What needs to be done:
Do not include the pictures; repeat the rest of the data exactly.

START Source data

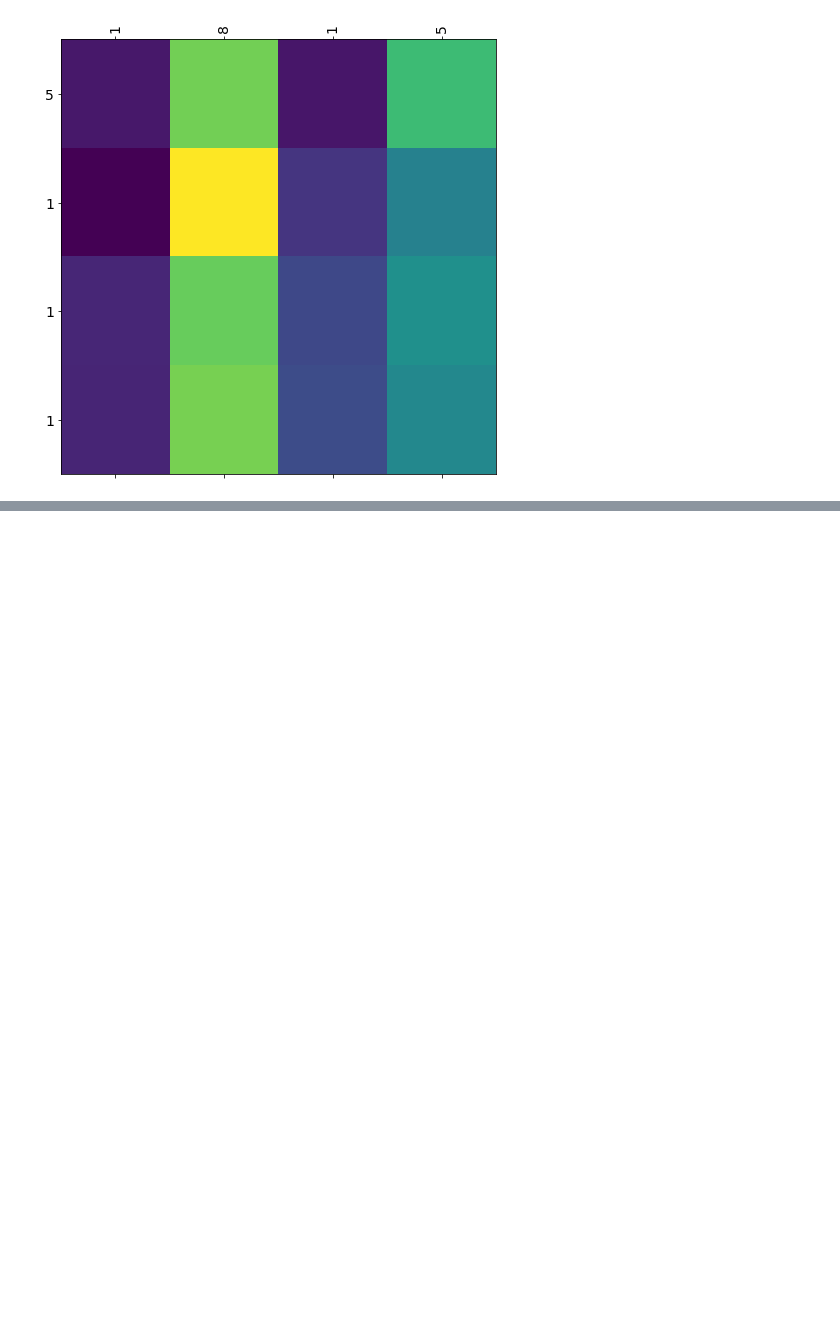
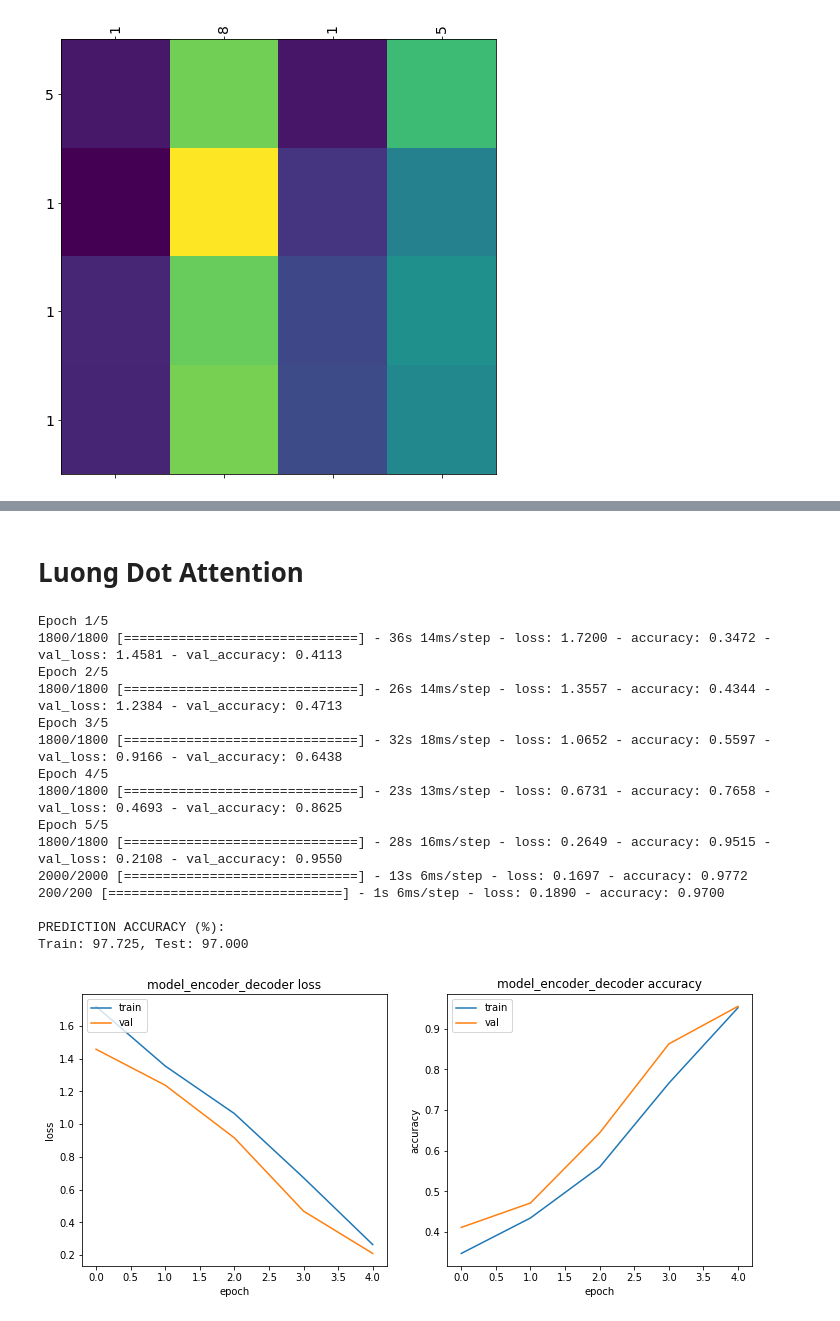
Before and after one commit to JanLeyva/DeepLearning, a Jupyter notebook: Copia_de_Assignment3Test3.ipynb, the cells around one changed output, grey strips where cells are left out. Cells and saved outputs as stored; diff of their text form; code cells hidden in the pictures; blank space fills up the shorter version.

```diff
--- a/Copia_de_Assignment3Test3.ipynb
+++ b/Copia_de_Assignment3Test3.ipynb
@@ -805,0 +939,41 @@ Predicted translation: [5, 1, 1, 1]
+# %%
+#@title changed part n_timesteps_in, n_features
+# dataset
+n_timesteps_in = 4  # Sequence length                                                 ## changed from 100 to 4
+n_features = 10     # Maximum number allowed-1 (length of the one-hot-encoded vector) ## changed from 20 to 10
+train_size = 2000
+test_size = 200
+X_train, y_train, X_test, y_test = create_dataset(train_size, test_size, n_timesteps_in,n_features)
+
+# training parameters
+batch_size = 1
+
+# model parameters
+rnn_units = 16       # changed from 100 to 16
+# %% [markdown]
+# Luong Dot Attention
+# %%
+# attention model
+attention = LuongDotAttention()
+model_attention, encoder_lstm, decoder_lstm, decoder_dense  = build_attention_model(attention, batch_size, rnn_units)
+# we need this encoder/decoder for the weight representation
+
+train_test(model_attention, X_train, y_train , X_test,
+           y_test, batch_size=batch_size,epochs=5, patience=3)
+# %% [output]
+Epoch 1/5
+1800/1800 [==============================] - 36s 14ms/step - loss: 1.7200 - accuracy: 0.3472 - val_loss: 1.4581 - val_accuracy: 0.4113
+Epoch 2/5
+1800/1800 [==============================] - 26s 14ms/step - loss: 1.3557 - accuracy: 0.4344 - val_loss: 1.2384 - val_accuracy: 0.4713
+Epoch 3/5
+1800/1800 [==============================] - 32s 18ms/step - loss: 1.0652 - accuracy: 0.5597 - val_loss: 0.9166 - val_accuracy: 0.6438
+Epoch 4/5
+1800/1800 [==============================] - 23s 13ms/step - loss: 0.6731 - accuracy: 0.7658 - val_loss: 0.4693 - val_accuracy: 0.8625
+Epoch 5/5
+1800/1800 [==============================] - 28s 16ms/step - loss: 0.2649 - accuracy: 0.9515 - val_loss: 0.2108 - val_accuracy: 0.9550
+2000/2000 [==============================] - 13s 6ms/step - loss: 0.1697 - accuracy: 0.9772
+200/200 [==============================] - 1s 6ms/step - loss: 0.1890 - accuracy: 0.9700
+
+PREDICTION ACCURACY (%):
+Train: 97.725, Test: 97.000
+[figure, added]
```
Also changed, not shown: parts of 15 cells of this notebook.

END Source data

Response to the task:
Before and after one commit to JanLeyva/DeepLearning, a Jupyter notebook: Copia_de_Assignment3Test3.ipynb, the cells around one changed output, grey strips where cells are left out. Cells and saved outputs as stored; diff of their text form; code cells hidden in the pictures; blank space fills up the shorter version.

```diff
--- a/Copia_de_Assignment3Test3.ipynb
+++ b/Copia_de_Assignment3Test3.ipynb
@@ -805,0 +939,41 @@ Predicted translation: [5, 1, 1, 1]
+# %%
+#@title changed part n_timesteps_in, n_features
+# dataset
+n_timesteps_in = 4  # Sequence length                                                 ## changed from 100 to 4
+n_features = 10     # Maximum number allowed-1 (length of the one-hot-encoded vector) ## changed from 20 to 10
+train_size = 2000
+test_size = 200
+X_train, y_train, X_test, y_test = create_dataset(train_size, test_size, n_timesteps_in,n_features)
+
+# training parameters
+batch_size = 1
+
+# model parameters
+rnn_units = 16       # changed from 100 to 16
+# %% [markdown]
+# Luong Dot Attention
+# %%
+# attention model
+attention = LuongDotAttention()
+model_attention, encoder_lstm, decoder_lstm, decoder_dense  = build_attention_model(attention, batch_size, rnn_units)
+# we need this encoder/decoder for the weight representation
+
+train_test(model_attention, X_train, y_train , X_test,
+           y_test, batch_size=batch_size,epochs=5, patience=3)
+# %% [output]
+Epoch 1/5
+1800/1800 [==============================] - 36s 14ms/step - loss: 1.7200 - accuracy: 0.3472 - val_loss: 1.4581 - val_accuracy: 0.4113
+Epoch 2/5
+1800/1800 [==============================] - 26s 14ms/step - loss: 1.3557 - accuracy: 0.4344 - val_loss: 1.2384 - val_accuracy: 0.4713
+Epoch 3/5
+1800/1800 [==============================] - 32s 18ms/step - loss: 1.0652 - accuracy: 0.5597 - val_loss: 0.9166 - val_accuracy: 0.6438
+Epoch 4/5
+1800/1800 [==============================] - 23s 13ms/step - loss: 0.6731 - accuracy: 0.7658 - val_loss: 0.4693 - val_accuracy: 0.8625
+Epoch 5/5
+1800/1800 [==============================] - 28s 16ms/step - loss: 0.2649 - accuracy: 0.9515 - val_loss: 0.2108 - val_accuracy: 0.9550
+2000/2000 [==============================] - 13s 6ms/step - loss: 0.1697 - accuracy: 0.9772
+200/200 [==============================] - 1s 6ms/step - loss: 0.1890 - accuracy: 0.9700
+
+PREDICTION ACCURACY (%):
+Train: 97.725, Test: 97.000
+[figure, added]
```
Also changed, not shown: parts of 15 cells of this notebook.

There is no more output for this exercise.